EXTRACTED INFORMATION –
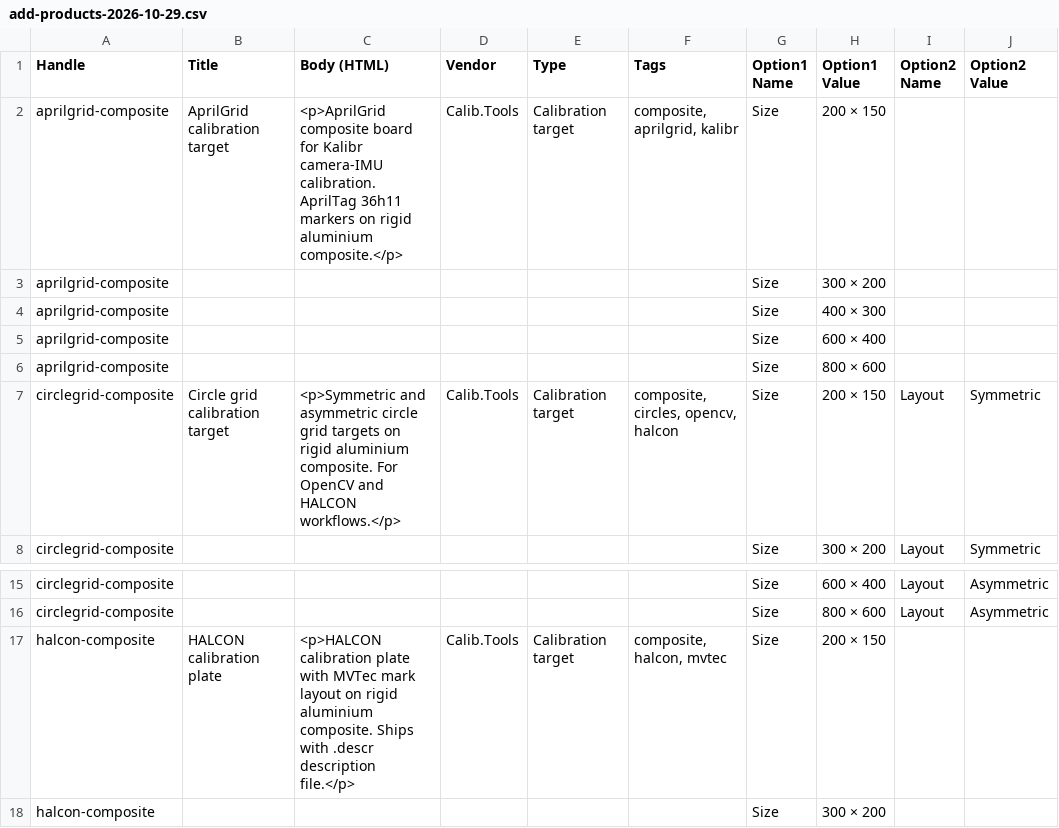
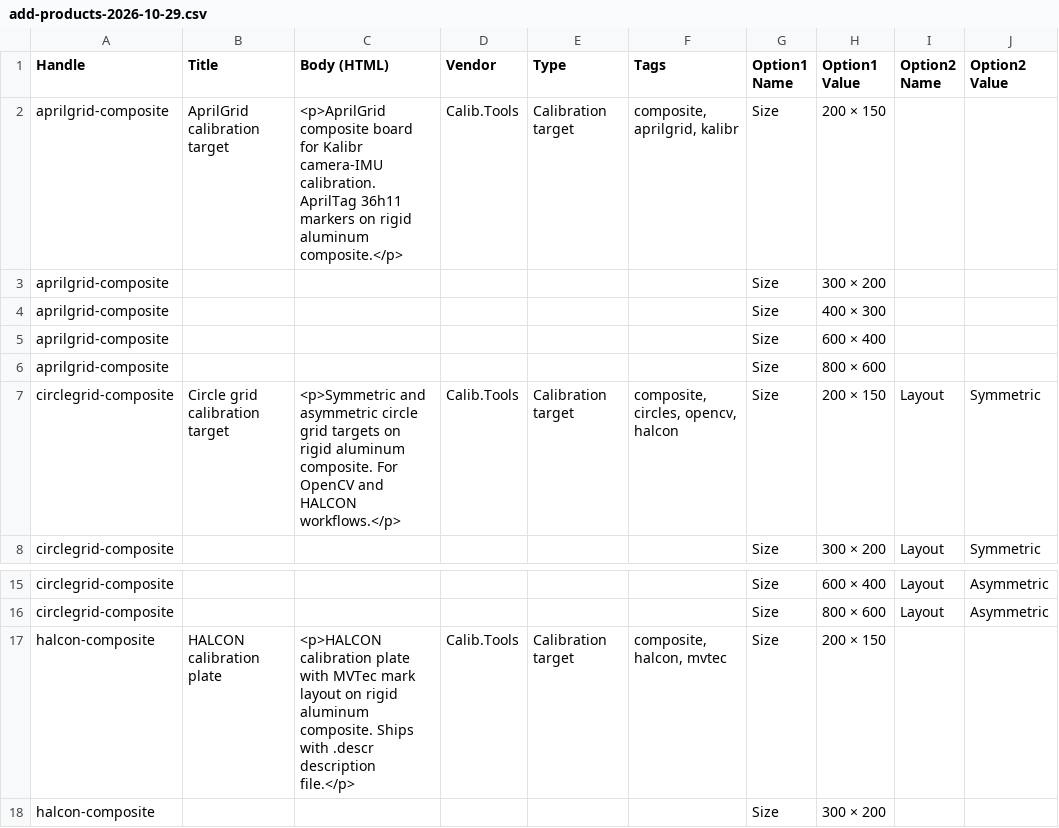
Before and after one commit to calibtools/calibtools-site, a CSV file: docs/pricing/add-products-2026-10-29.csv, drawn as a sheet; only a part is shown, gaps mark what is left out; the diff names each change by its address in the sheet, - before the commit and + after, or states it on an @@ line.

```diff
--- a/docs/pricing/add-products-2026-10-29.csv
+++ b/docs/pricing/add-products-2026-10-29.csv
-C2 (Body (HTML)): …on rigid aluminium composite.</p>
+C2 (Body (HTML)): …on rigid aluminum composite.</p>
-C7 (Body (HTML)): …on rigid aluminium composite. For…
+C7 (Body (HTML)): …on rigid aluminum composite. For…
-C17 (Body (HTML)): …on rigid aluminium composite. Ships…
+C17 (Body (HTML)): …on rigid aluminum composite. Ships…
```
Also changed, not shown: 24 other files.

WORK INSTRUCTIONS – Write out every entry above exactly as it stands, minus the pictures.

FINISHED EXERCISE –
Before and after one commit to calibtools/calibtools-site, a CSV file: docs/pricing/add-products-2026-10-29.csv, drawn as a sheet; only a part is shown, gaps mark what is left out; the diff names each change by its address in the sheet, - before the commit and + after, or states it on an @@ line.

```diff
--- a/docs/pricing/add-products-2026-10-29.csv
+++ b/docs/pricing/add-products-2026-10-29.csv
-C2 (Body (HTML)): …on rigid aluminium composite.</p>
+C2 (Body (HTML)): …on rigid aluminum composite.</p>
-C7 (Body (HTML)): …on rigid aluminium composite. For…
+C7 (Body (HTML)): …on rigid aluminum composite. For…
-C17 (Body (HTML)): …on rigid aluminium composite. Ships…
+C17 (Body (HTML)): …on rigid aluminum composite. Ships…
```
Also changed, not shown: 24 other files.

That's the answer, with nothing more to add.